**Required work**
Each line that has the string "Programação" must be copied from the records below.

========

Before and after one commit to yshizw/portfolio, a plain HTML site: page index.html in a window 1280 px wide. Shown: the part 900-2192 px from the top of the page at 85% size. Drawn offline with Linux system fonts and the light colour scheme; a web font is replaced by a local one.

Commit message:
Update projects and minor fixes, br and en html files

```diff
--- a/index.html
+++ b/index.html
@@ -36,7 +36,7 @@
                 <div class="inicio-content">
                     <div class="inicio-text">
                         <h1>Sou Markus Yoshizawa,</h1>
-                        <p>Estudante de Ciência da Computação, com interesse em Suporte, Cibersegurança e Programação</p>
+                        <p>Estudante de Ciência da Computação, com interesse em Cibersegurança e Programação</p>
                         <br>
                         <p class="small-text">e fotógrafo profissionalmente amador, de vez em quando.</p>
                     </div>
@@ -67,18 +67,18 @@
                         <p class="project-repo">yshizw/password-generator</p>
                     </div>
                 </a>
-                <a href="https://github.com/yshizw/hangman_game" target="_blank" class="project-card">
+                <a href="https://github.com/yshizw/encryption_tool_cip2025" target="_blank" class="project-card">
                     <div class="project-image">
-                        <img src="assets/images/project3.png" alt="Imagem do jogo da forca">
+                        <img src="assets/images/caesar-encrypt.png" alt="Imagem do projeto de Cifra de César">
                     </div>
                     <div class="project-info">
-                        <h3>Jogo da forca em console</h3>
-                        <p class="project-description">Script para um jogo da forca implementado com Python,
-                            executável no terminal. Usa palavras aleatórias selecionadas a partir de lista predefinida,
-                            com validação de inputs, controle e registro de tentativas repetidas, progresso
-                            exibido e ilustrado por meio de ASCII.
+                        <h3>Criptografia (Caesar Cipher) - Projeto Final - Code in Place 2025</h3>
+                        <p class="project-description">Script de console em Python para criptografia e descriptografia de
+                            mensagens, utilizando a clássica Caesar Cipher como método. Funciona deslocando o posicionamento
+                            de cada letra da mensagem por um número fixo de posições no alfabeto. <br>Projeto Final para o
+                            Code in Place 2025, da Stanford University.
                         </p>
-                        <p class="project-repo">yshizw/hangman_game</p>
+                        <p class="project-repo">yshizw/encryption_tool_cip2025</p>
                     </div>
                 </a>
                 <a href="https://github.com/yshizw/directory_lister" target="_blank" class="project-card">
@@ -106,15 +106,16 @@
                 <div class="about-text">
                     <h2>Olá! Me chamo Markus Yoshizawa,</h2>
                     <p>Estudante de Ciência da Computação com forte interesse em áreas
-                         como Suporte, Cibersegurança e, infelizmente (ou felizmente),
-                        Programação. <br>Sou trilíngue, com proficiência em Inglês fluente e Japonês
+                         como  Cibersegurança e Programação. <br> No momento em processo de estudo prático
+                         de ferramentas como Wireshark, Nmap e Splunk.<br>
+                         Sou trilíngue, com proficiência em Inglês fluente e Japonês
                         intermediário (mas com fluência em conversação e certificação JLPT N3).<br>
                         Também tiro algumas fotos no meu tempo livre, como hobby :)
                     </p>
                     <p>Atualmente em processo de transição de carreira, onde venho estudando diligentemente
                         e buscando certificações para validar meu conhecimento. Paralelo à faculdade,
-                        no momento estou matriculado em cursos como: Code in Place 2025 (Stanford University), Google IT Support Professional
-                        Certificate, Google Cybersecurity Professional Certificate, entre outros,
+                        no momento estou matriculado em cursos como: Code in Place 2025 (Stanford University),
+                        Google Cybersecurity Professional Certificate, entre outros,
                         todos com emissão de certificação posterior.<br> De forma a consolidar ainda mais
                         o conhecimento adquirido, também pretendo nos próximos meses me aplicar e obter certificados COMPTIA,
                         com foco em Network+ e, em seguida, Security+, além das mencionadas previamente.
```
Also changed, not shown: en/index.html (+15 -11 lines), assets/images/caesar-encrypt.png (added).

========

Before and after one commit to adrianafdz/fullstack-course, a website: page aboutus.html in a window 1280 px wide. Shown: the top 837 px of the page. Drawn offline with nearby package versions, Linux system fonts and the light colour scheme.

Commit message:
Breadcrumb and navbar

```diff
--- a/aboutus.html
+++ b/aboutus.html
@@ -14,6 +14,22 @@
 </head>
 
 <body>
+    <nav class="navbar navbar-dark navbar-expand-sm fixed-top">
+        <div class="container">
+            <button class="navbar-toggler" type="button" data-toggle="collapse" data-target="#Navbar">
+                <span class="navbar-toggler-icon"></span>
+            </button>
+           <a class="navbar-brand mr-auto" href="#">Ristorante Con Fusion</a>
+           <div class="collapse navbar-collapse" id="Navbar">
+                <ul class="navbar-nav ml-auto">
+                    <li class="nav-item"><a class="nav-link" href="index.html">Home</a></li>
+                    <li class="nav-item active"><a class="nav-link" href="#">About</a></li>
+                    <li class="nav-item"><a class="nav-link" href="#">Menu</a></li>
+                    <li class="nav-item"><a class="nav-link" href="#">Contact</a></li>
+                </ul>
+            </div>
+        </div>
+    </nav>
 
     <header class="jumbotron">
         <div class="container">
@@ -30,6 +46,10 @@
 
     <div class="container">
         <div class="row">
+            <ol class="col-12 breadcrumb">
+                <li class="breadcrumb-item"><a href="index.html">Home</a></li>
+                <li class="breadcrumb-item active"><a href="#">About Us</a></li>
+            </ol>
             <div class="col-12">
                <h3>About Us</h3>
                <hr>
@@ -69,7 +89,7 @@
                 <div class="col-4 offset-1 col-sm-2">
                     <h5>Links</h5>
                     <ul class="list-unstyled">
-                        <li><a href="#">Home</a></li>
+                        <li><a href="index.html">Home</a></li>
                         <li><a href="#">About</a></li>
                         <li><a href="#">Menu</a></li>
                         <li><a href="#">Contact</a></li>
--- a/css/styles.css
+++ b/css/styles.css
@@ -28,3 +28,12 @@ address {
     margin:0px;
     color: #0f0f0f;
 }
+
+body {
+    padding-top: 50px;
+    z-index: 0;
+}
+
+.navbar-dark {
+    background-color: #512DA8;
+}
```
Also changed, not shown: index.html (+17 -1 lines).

========

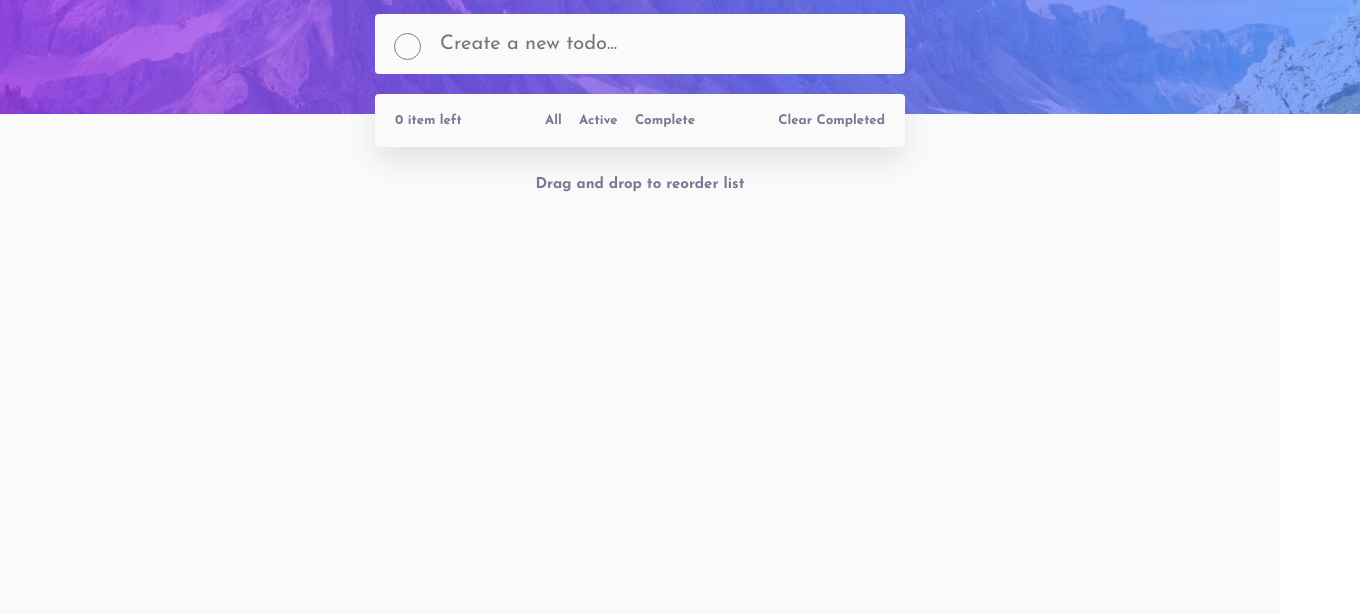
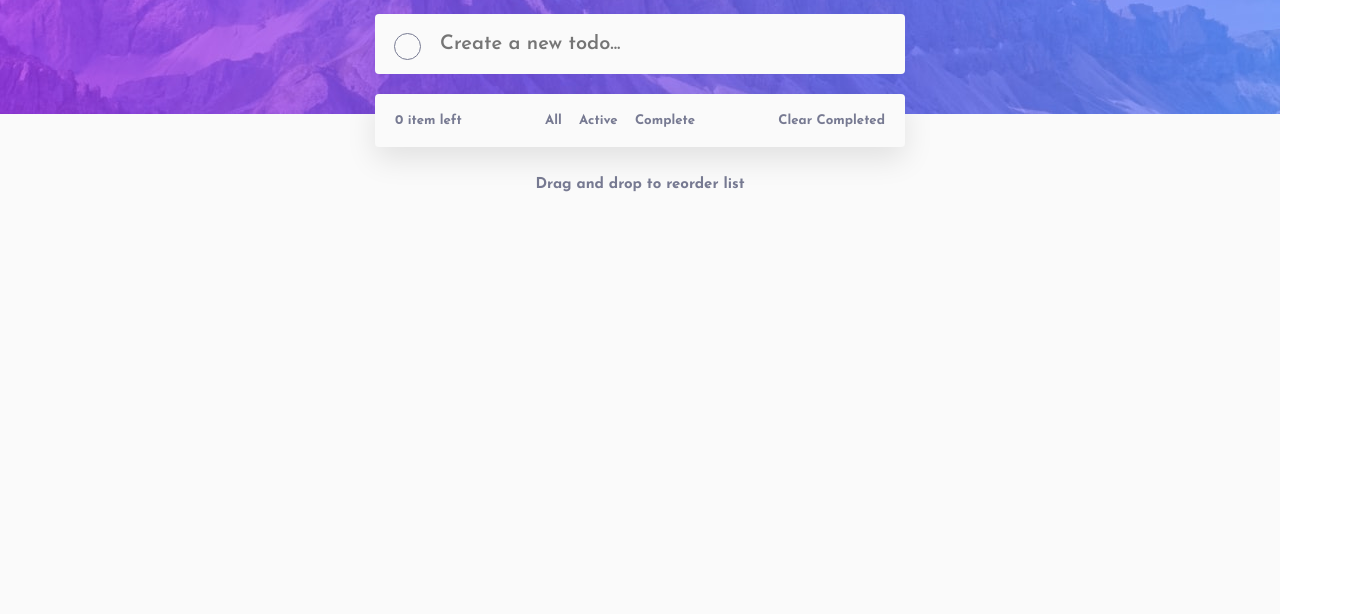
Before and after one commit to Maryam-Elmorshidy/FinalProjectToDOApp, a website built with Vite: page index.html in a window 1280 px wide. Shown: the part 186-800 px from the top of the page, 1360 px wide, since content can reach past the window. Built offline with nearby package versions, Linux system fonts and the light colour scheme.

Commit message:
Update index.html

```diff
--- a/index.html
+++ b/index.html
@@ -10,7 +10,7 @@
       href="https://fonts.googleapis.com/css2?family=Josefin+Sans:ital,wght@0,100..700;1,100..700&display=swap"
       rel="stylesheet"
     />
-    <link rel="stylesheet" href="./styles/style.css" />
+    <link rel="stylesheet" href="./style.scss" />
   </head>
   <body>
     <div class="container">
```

========

**Task solution**
-                        <p>Estudante de Ciência da Computação, com interesse em Suporte, Cibersegurança e Programação</p>
+                        <p>Estudante de Ciência da Computação, com interesse em Cibersegurança e Programação</p>
-                        Programação. <br>Sou trilíngue, com proficiência em Inglês fluente e Japonês
+                         como  Cibersegurança e Programação. <br> No momento em processo de estudo prático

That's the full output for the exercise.